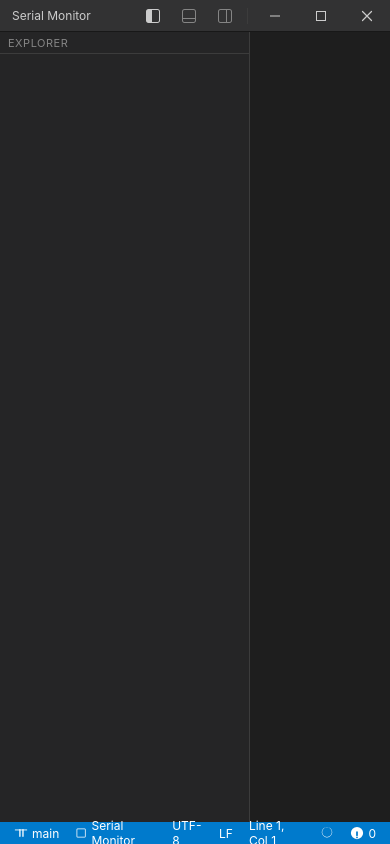
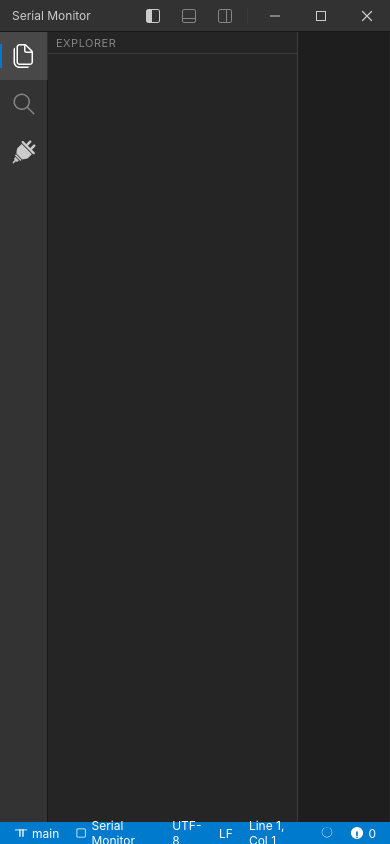
Before and after one commit to k7ga17/ga17_serial_port, an Electron app: page src/renderer/index.html in a window 390 px wide. Both pictures are taken after a click on the button 153 px from the left and 15 px from the top of the page. Drawn offline with Linux system fonts and the light colour scheme; no server answers.

Commit message:
4.24_修正区域栏效果；修正快捷键功能；修正活动栏UI，添加串口图标

```diff
--- a/src/renderer/index.html
+++ b/src/renderer/index.html
@@ -12,19 +12,18 @@
     </head>
     <body>
         <div id="app">
-            <!-- 标题栏 -->
-            <div id="titleBar">
+            <!-- 顶部标题栏 -->
+            <header id="titleBar">
                 <div id="titleMenu">
                     <span class="titleText">Serial Monitor</span>
                 </div>
                 <div id="windowControls">
-                    <!-- VSCode 风格布局控制按钮 -->
                     <div id="layoutButtons">
                         <button id="toggleSidebarBtn" class="layoutBtn" title="切换主侧栏 (Ctrl+B)">
                             <svg class="icon-closed" viewBox="0 0 16 16" width="16" height="16">
                                 <path d="M1 3.5V12.5C1 13.879 2.122 15 3.5 15H12.5C13.878 15 15 13.879 15 12.5V3.5C15 2.122 13.878 1 12.5 1H3.5C2.122 1 1 2.122 1 3.5ZM12.5 14H7V2H12.5C13.327 2 14 2.673 14 3.5V12.5C14 13.327 13.327 14 12.5 14ZM2 3.5C2 2.673 2.673 2 3.5 2H6V14H3.5C2.673 14 2 13.327 2 12.5V3.5Z"/>
                             </svg>
-                            <svg class="icon-open hidden" viewBox="0 0 16 16" width="16" height="16">
+                            <svg class="icon-open" viewBox="0 0 16 16" width="16" height="16">
                                 <path d="M12.5 1C13.881 1 15 2.119 15 3.5V12.5C15 13.881 13.881 15 12.5 15H3.5C2.119 15 1 13.881 1 12.5V3.5C1 2.119 2.119 1 3.5 1H12.5ZM12.5 14C13.328 14 14 13.328 14 12.5V3.5C14 2.672 13.328 2 12.5 2H7V14H12.5Z"/>
                             </svg>
                         </button>
@@ -32,7 +31,7 @@
                             <svg class="icon-closed" viewBox="0 0 16 16" width="16" height="16">
                                 <path d="M12.5 1H3.5C2.122 1 1 2.121 1 3.5V12.5C1 13.879 2.122 15 3.5 15H12.5C13.878 15 15 13.879 15 12.5V3.5C15 2.121 13.878 1 12.5 1ZM14 12.5C14 13.327 13.327 14 12.5 14H3.5C2.673 14 2 13.327 2 12.5V11H14V12.5ZM14 10H2V3.5C2 2.673 2.673 2 3.5 2H12.5C13.327 2 14 2.673 14 3.5V10Z"/>
                             </svg>
-                            <svg class="icon-open hidden" viewBox="0 0 16 16" width="16" height="16">
+                            <svg class="icon-open" viewBox="0 0 16 16" width="16" height="16">
                                 <path d="M15 12.5C15 13.881 13.881 15 12.5 15H3.5C2.119 15 1 13.881 1 12.5V3.5C1 2.119 2.119 1 3.5 1H12.5C13.881 1 15 2.119 15 3.5V12.5ZM2 10H14V3.5C14 2.672 13.328 2 12.5 2H3.5C2.672 2 2 2.672 2 3.5V10Z"/>
                             </svg>
                         </button>
@@ -40,7 +39,7 @@
                             <svg class="icon-closed" viewBox="0 0 16 16" width="16" height="16">
                                 <path d="M12.5 1H3.5C2.122 1 1 2.122 1 3.5V12.5C1 13.879 2.122 15 3.5 15H12.5C13.878 15 15 13.879 15 12.5V3.5C15 2.122 13.878 1 12.5 1ZM2 12.5V3.5C2 2.673 2.673 2 3.5 2H9V14H3.5C2.673 14 2 13.327 2 12.5ZM14 12.5C14 13.327 13.327 14 12.5 14H10V2H12.5C13.327 2 14 2.673 14 3.5V12.5Z"/>
                             </svg>
-                            <svg class="icon-open hidden" viewBox="0 0 16 16" width="16" height="16">
+                            <svg class="icon-open" viewBox="0 0 16 16" width="16" height="16">
                                 <path d="M12.5 1C13.881 1 15 2.119 15 3.5V12.5C15 13.881 13.881 15 12.5 15H3.5C2.119 15 1 13.881 1 12.5V3.5C1 2.119 2.119 1 3.5 1H12.5ZM9 14V2H3.5C2.672 2 2 2.672 2 3.5V12.5C2 13.328 2.672 14 3.5 14H9Z"/>
                             </svg>
                         </button>
@@ -66,25 +65,46 @@
                         </svg>
                     </button>
                 </div>
+            </header>
+
+            <!-- 中间区域 -->
+            <div id="centerArea">
+                <!-- 左侧功能栏 -->
+                <nav id="activityBar">
+                    <div class="activity-icon active" title="资源管理器">
+                        <svg width="24" height="24" viewBox="0 0 24 24" xmlns="http://www.w3.org/2000/svg" fill="currentColor">
+                            <path d="M7.5 22.5H17.595C17.07 23.4 16.11 24 15 24H7.5C4.185 24 1.5 21.315 1.5 18V6C1.5 4.89 2.1 3.93 3 3.405V18C3 20.475 5.025 22.5 7.5 22.5ZM21 8.121V18C21 19.6545 19.6545 21 18 21H7.5C5.8455 21 4.5 19.6545 4.5 18V3C4.5 1.3455 5.8455 0 7.5 0H12.879C13.4715 0 14.0505 0.24 14.4705 0.6585L20.3415 6.5295C20.766 6.954 21 7.5195 21 8.121ZM13.5 6.75C13.5 7.164 13.8375 7.5 14.25 7.5H19.1895L13.5 1.8105V6.75ZM19.5 18V9H14.25C13.0095 9 12 7.9905 12 6.75V1.5H7.5C6.672 1.5 6 2.1735 6 3V18C6 18.8265 6.672 19.5 7.5 19.5H18C18.828 19.5 19.5 18.8265 19.5 18Z"/>
+                        </svg>
                     </div>
-            <!-- 主内容区 -->
-            <div id="contentArea">
+                    <div class="activity-icon" title="搜索">
+                        <svg width="24" height="24" viewBox="0 0 24 24" xmlns="http://www.w3.org/2000/svg" fill="currentColor">
+                            <path d="M22.281 21.219L16.0875 15.0255C17.2815 13.5945 18 11.754 18 9.74854C18 5.19904 14.298 1.49854 9.75 1.49854C5.202 1.49854 1.5 5.20054 1.5 9.75004C1.5 14.2995 5.202 18 9.75 18C11.7555 18 13.5945 17.28 15.027 16.0875L21.2205 22.281C21.3675 22.428 21.5595 22.5 21.7515 22.5C21.9435 22.5 22.1355 22.4265 22.2825 22.281C22.575 21.9885 22.575 21.513 22.2825 21.2205L22.281 21.219ZM9.75 16.5C6.0285 16.5 3 13.4715 3 9.75004C3 6.02853 6.0285 3.00004 9.75 3.00004C13.4715 3.00004 16.5 6.02853 16.5 9.75004C16.5 13.4715 13.4715 16.5 9.75 16.5Z"/>
+                        </svg>
+                    </div>
+                    <div class="activity-icon" title="串口">
+                        <svg width="24" height="24" viewBox="0 0 1024 1024" xmlns="http://www.w3.org/2000/svg">
+                            <path d="M961.9 522.7L851.4 412.2l135.4-135.4c20-20 20-52.8 0-72.8s-52.8-20-72.8 0L778.6 339.4l-99-99L815 105c20-20 20-52.8 0-72.8s-52.8-20-72.8 0L606.8 167.6 496.3 57.1c-19.9-19.9-52.4-19.9-72.3 0s-19.9 52.4 0 72.3L889.6 595c19.9 19.9 52.4 19.9 72.3 0s19.9-52.4 0-72.3zM848.2 603L415.3 170.1c-1.9-1.9-5-1.9-6.9 0l-59.8 59.8-113.5 113.5-0.2 0.2-0.6 0.6c-39.4 76.5-39.4 167.4-43.2 239.4L435.5 828c71.5-5.4 175.2-2.5 238.5-44.1l0.8-0.8 0.1 0.1 173.3-173.3c1.9-1.9 1.9-5 0-6.9zM386.6 826.9L191.4 631.7c-13.6-13.6-35.7-13.6-49.3 0-13.6 13.6-13.6 35.7 0 49.3l195.3 195.3c13.6 13.6 35.7 13.5 49.3 0 13.5-13.6 13.5-35.8-0.1-49.4zM103.4 769.9c-18.4 18.4-18.4 48.6 0 67l15.4 15.4-98.9 98.9 48.6 48.6 98.9-98.9 15.4 15.4c18.4 18.4 48.6 18.4 67 0l39.5-39.5-146.4-146.4-39.5 39.5z" fill="currentColor"/>
+                        </svg>
+                    </div>
+                </nav>
+
+                <!-- 右侧主显示区域 -->
+                <div id="mainArea">
+                <!-- 工作区 -->
+                <div id="workspace">
                     <!-- 左侧边栏 -->
-                <aside id="sidebar" class="panel hidden">
+                    <aside id="sidebar" class="panel">
                         <div class="panel-header">Explorer</div>
                         <div class="panel-content"></div>
                     </aside>
+                    <!-- 中间区域 -->
+                    <div id="centerContent">
                         <!-- 主编辑区 -->
-                <main id="mainArea">
+                        <section id="editorArea">
                             <!-- 主内容 -->
-                </main>
-                <!-- 右侧边栏 -->
-                <aside id="auxBar" class="panel hidden">
-                    <div class="panel-header">Outline</div>
-                    <div class="panel-content"></div>
-                </aside>
+                        </section>
                         <!-- 底部面板 -->
-                <div id="panel" class="panel hidden">
+                        <div id="panel" class="panel">
                             <div class="panel-tabs">
                                 <span class="panel-tab active">Terminal</span>
                                 <span class="panel-tab">Problems</span>
@@ -95,8 +115,17 @@
                             </div>
                         </div>
                     </div>
-            <!-- 状态栏 -->
-            <div id="statusBar">
+                    <!-- 右侧边栏 -->
+                    <aside id="auxBar" class="panel">
+                        <div class="panel-header">Outline</div>
+                        <div class="panel-content"></div>
+                    </aside>
+                </div>
+                </div>
+            </div>
+
+            <!-- 底部状态栏 -->
+            <footer id="statusBar">
                 <div class="status-left">
                     <span class="status-item">
                         <svg viewBox="0 0 16 16" width="14" height="14">
@@ -128,7 +157,7 @@
                         0
                     </span>
                 </div>
-            </div>
+            </footer>
         </div>
 
         <script src="scripts/renderer.js"></script>
--- a/src/renderer/scripts/renderer.js
+++ b/src/renderer/scripts/renderer.js
@@ -4,61 +4,65 @@ document.addEventListener('DOMContentLoaded', () => {
     const sidebar = document.getElementById('sidebar');
     const auxBar = document.getElementById('auxBar');
     const panel = document.getElementById('panel');
-    const contentArea = document.getElementById('contentArea');
     const toggleSidebarBtn = document.getElementById('toggleSidebarBtn');
     const togglePanelBtn = document.getElementById('togglePanelBtn');
     const toggleAuxBarBtn = document.getElementById('toggleAuxBarBtn');
+    const activityIcons = document.querySelectorAll('.activity-icon');
 
-    // 侧边栏默认宽度
-    const DEFAULT_SIDEBAR_WIDTH = 250;
-    const DEFAULT_AUXBAR_WIDTH = 250;
+    // ============ 活动栏交互 ============
+    activityIcons.forEach(icon => {
+        icon.addEventListener('click', () => {
+            // 切换活动图标激活状态
+            activityIcons.forEach(i => i.classList.remove('active'));
+            icon.classList.add('active');
+        });
+    });
 
-    // ============ 布局控制 ============
-    function togglePanel(panelElement, btnElement, contentAreaClass, defaultSize) {
-        if (panelElement.classList.contains('hidden')) {
-            panelElement.classList.remove('hidden');
-            btnElement.classList.add('active');
-            contentArea.classList.remove(contentAreaClass);
-            // 恢复宽度
-            if (panelElement === sidebar || panelElement === auxBar) {
-                panelElement.style.width = defaultSize + 'px';
+    // ============ 布局控制按钮 ============
+    // 确保元素存在后再绑定事件
+    if (toggleSidebarBtn) {
+        toggleSidebarBtn.addEventListener('click', () => {
+            if (sidebar) {
+                sidebar.classList.toggle('visible');
+                toggleSidebarBtn.classList.toggle('active');
             }
-        } else {
-            // 保存当前宽度
-            if (panelElement === sidebar || panelElement === auxBar) {
-                panelElement.dataset.prevWidth = panelElement.offsetWidth || defaultSize;
-            }
-            panelElement.classList.add('hidden');
-            btnElement.classList.remove('active');
-            contentArea.classList.add(contentAreaClass);
-        }
+        });
     }
 
-    toggleSidebarBtn.addEventListener('click', () => {
-        togglePanel(sidebar, toggleSidebarBtn, 'sidebar-hidden', DEFAULT_SIDEBAR_WIDTH);
-    });
+    if (togglePanelBtn) {
+        togglePanelBtn.addEventListener('click', () => {
+            if (panel) {
+                panel.classList.toggle('visible');
+                togglePanelBtn.classList.toggle('active');
+            }
+        });
+    }
 
-    togglePanelBtn.addEventListener('click', () => {
-        togglePanel(panel, togglePanelBtn, 'panel-hidden', null);
-    });
+    if (toggleAuxBarBtn) {
+        toggleAuxBarBtn.addEventListener('click', () => {
+            if (auxBar) {
+                auxBar.classList.toggle('visible');
+                toggleAuxBarBtn.classList.toggle('active');
+            }
+        });
+    }
 
-    toggleAuxBarBtn.addEventListener('click', () => {
-        togglePanel(auxBar, toggleAuxBarBtn, 'auxbar-hidden', DEFAULT_AUXBAR_WIDTH);
-    });
-
-    // ============ 键盘快捷键 ============
+    // ============ 键盘快捷键（支持 Ctrl 和 Cmd） ============
     document.addEventListener('keydown', (e) => {
-        if (e.ctrlKey && e.key === 'b') {
+        // Ctrl/Cmd + B - 切换左侧边栏
+        if ((e.ctrlKey || e.metaKey) && e.key === 'b' && !e.altKey) {
             e.preventDefault();
-            toggleSidebarBtn.click();
+            if (toggleSidebarBtn) toggleSidebarBtn.click();
         }
-        if (e.ctrlKey && e.key === 'j') {
+        // Ctrl/Cmd + J - 切换底部面板
+        if ((e.ctrlKey || e.metaKey) && e.key === 'j') {
             e.preventDefault();
-            togglePanelBtn.click();
+            if (togglePanelBtn) togglePanelBtn.click();
         }
-        if (e.ctrlKey && e.altKey && e.key === 'b') {
+        // Ctrl/Cmd + Alt + B - 切换右侧边栏
+        if ((e.ctrlKey || e.metaKey) && e.altKey && e.key === 'b') {
             e.preventDefault();
-            toggleAuxBarBtn.click();
+            if (toggleAuxBarBtn) toggleAuxBarBtn.click();
         }
     });
 
@@ -78,7 +82,6 @@ document.addEventListener('DOMContentLoaded', () => {
     if (maximizeBtn) {
         maximizeBtn.addEventListener('click', async () => {
             window.electronAPI.maximize();
-            // 等待一小段时间后更新图标状态
             setTimeout(updateMaximizeIcon, 100);
         });
     }
@@ -89,7 +92,6 @@ document.addEventListener('DOMContentLoaded', () => {
         });
     }
 
-    // 更新最大化按钮图标
     function updateMaximizeIcon() {
         window.electronAPI.isMaximized().then((isMax) => {
             if (isMax) {
@@ -104,10 +106,7 @@ document.addEventListener('DOMContentLoaded', () => {
         });
     }
 
-    // 初始化图标状态
     updateMaximizeIcon();
-
-    // 监听窗口状态变化（窗口大小改变时）
     window.addEventListener('resize', updateMaximizeIcon);
 
     // ============ 标题栏拖动 ============
--- a/src/renderer/styles/main.css
+++ b/src/renderer/styles/main.css
@@ -10,8 +10,7 @@ body {
     width: 100%;
     height: 100%;
     overflow: hidden;
-    font-family:
-        -apple-system, BlinkMacSystemFont, "Segoe UI", Roboto, sans-serif;
+    font-family: -apple-system, BlinkMacSystemFont, "Segoe UI", Roboto, sans-serif;
     font-size: 14px;
     color: #cccccc;
     background: #1e1e1e;
@@ -26,7 +25,7 @@ body {
     height: 100%;
 }
 
-/* ============ 标题栏 ============ */
+/* ============ 顶部标题栏 ============ */
 #titleBar {
     display: flex;
     align-items: center;
@@ -35,6 +34,7 @@ body {
     background: #323233;
     border-bottom: 1px solid #181818;
     -webkit-app-region: drag;
+    flex-shrink: 0;
 }
 
 #titleMenu {
@@ -157,61 +157,152 @@ body {
 
 /* 隐藏/显示图标 */
 .hidden {
-    display: none;
+    display: none !important;
 }
 
-/* ============ 内容区 ============ */
-#contentArea {
+/* ============ 中间区域 ============ */
+#centerArea {
+    flex: 1;
+    display: flex;
+    overflow: hidden;
+}
+
+/* ============ 左侧功能栏 ============ */
+#activityBar {
+    width: 48px;
+    display: flex;
+    flex-direction: column;
+    align-items: center;
+    background: #333333;
+    border-right: 1px solid #181818;
+    flex-shrink: 0;
+}
+
+.activity-icon {
+    width: 48px;
+    height: 48px;
+    display: flex;
+    align-items: center;
+    justify-content: center;
+    cursor: pointer;
+    transition: background 0.1s;
+    position: relative;
+}
+
+.activity-icon::before {
+    content: '';
+    position: absolute;
+    left: 0;
+    top: 50%;
+    transform: translateY(-50%);
+    width: 2px;
+    height: 0;
+    background: #007acc;
+    transition: height 0.1s;
+}
+
+.activity-icon:hover {
+    background: rgba(255, 255, 255, 0.1);
+}
+
+.activity-icon.active {
+    background: rgba(255, 255, 255, 0.1);
+}
+
+.activity-icon.active::before {
+    height: 24px;
+}
+
+.activity-icon svg {
+    fill: #858585;
+    transition: fill 0.1s;
+}
+
+.activity-icon:hover svg {
+    fill: #cccccc;
+}
+
+.activity-icon.active svg {
+    fill: #ffffff;
+}
+
+/* ============ 右侧主显示区域 ============ */
+#mainArea {
     flex: 1;
     display: flex;
     flex-direction: column;
     overflow: hidden;
-    background: #1e1e1e;
 }
 
-/* ============ 可折叠面板 ============ */
-#contentArea {
+/* ============ 工作区 ============ */
+#workspace {
     flex: 1;
     display: grid;
     grid-template-columns: auto 1fr auto;
-    grid-template-rows: 1fr auto;
-    grid-template-areas:
-        "sidebar main auxbar"
-        "panel panel panel";
-    overflow: hidden;
-    background: #1e1e1e;
-}
-
-#sidebar {
-    grid-area: sidebar;
-    width: 250px;
-    background: #252526;
-    border-right: 1px solid #3c3c3c;
-    overflow: hidden;
-    transition: width 0.15s ease;
-}
-
-#mainArea {
-    grid-area: main;
-    background: #1e1e1e;
     overflow: hidden;
 }
 
-#auxBar {
-    grid-area: auxbar;
-    width: 250px;
+/* 左侧边栏 */
+#sidebar {
     background: #252526;
-    border-left: 1px solid #3c3c3c;
+    border-right: 1px solid transparent;
     overflow: hidden;
-    transition: width 0.15s ease;
+    transition: width 0.15s ease, border-color 0.15s ease;
+    width: 0;
+    min-width: 0;
 }
 
+#sidebar.visible {
+    width: 250px;
+    min-width: 250px;
+    border-right-color: #3c3c3c;
+}
+
+/* 中间区域（编辑区 + 底部面板） */
+#centerContent {
+    display: flex;
+    flex-direction: column;
+    overflow: hidden;
+    min-width: 0;
+}
+
+/* 主编辑区 */
+#editorArea {
+    flex: 1;
+    background: #1e1e1e;
+    overflow: hidden;
+    min-width: 0;
+}
+
+/* 右侧边栏 */
+#auxBar {
+    background: #252526;
+    border-left: 1px solid transparent;
+    overflow: hidden;
+    transition: width 0.15s ease, border-color 0.15s ease;
+    width: 0;
+    min-width: 0;
+}
+
+#auxBar.visible {
+    width: 250px;
+    min-width: 250px;
+    border-left-color: #3c3c3c;
+}
+
+/* ============ 底部面板 ============ */
 #panel {
-    grid-area: panel;
+    background: #1e1e1e;
+    border-top: 1px solid transparent;
+    overflow: hidden;
+    transition: height 0.15s ease, border-color 0.15s ease;
+    height: 0;
+    flex-shrink: 0;
+}
+
+#panel.visible {
     height: 200px;
-    background: #1e1e1e;
-    border-top: 1px solid #3c3c3c;
-    overflow: hidden;
+    border-top-color: #3c3c3c;
 }
 
 /* 面板通用样式 */
@@ -271,40 +362,6 @@ body {
     color: #858585;
 }
 
-/* 隐藏面板 */
-.panel.hidden {
-    display: none;
-}
-
-/* 当侧边栏隐藏时的网格调整 */
-#contentArea.sidebar-hidden {
-    grid-template-columns: 0 1fr 0;
-}
-
-#contentArea.sidebar-hidden #sidebar {
-    display: none;
-}
-
-#contentArea.sidebar-hidden #auxBar {
-    display: none;
-}
-
-#contentArea.auxbar-hidden {
-    grid-template-columns: auto 1fr 0;
-}
-
-#contentArea.auxbar-hidden #auxBar {
-    display: none;
-}
-
-#contentArea.panel-hidden {
-    grid-template-rows: 1fr 0;
-}
-
-#contentArea.panel-hidden #panel {
-    display: none;
-}
-
 /* ============ 状态栏 ============ */
 #statusBar {
     height: 22px;
@@ -315,6 +372,7 @@ body {
     color: #ffffff;
     font-size: 12px;
     padding: 0 8px;
+    flex-shrink: 0;
 }
 
 .status-left,
```
Lines whose indentation alone changed are shown as unchanged.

▸ **HOW TO COMPLETE THIS TASK**
Please find every line in the records that contains the word "updateMaximizeIcon", and copy it out.

▸ **OUTPUT FOR THIS EXERCISE**
             setTimeout(updateMaximizeIcon, 100);
     function updateMaximizeIcon() {
     updateMaximizeIcon();
     window.addEventListener('resize', updateMaximizeIcon);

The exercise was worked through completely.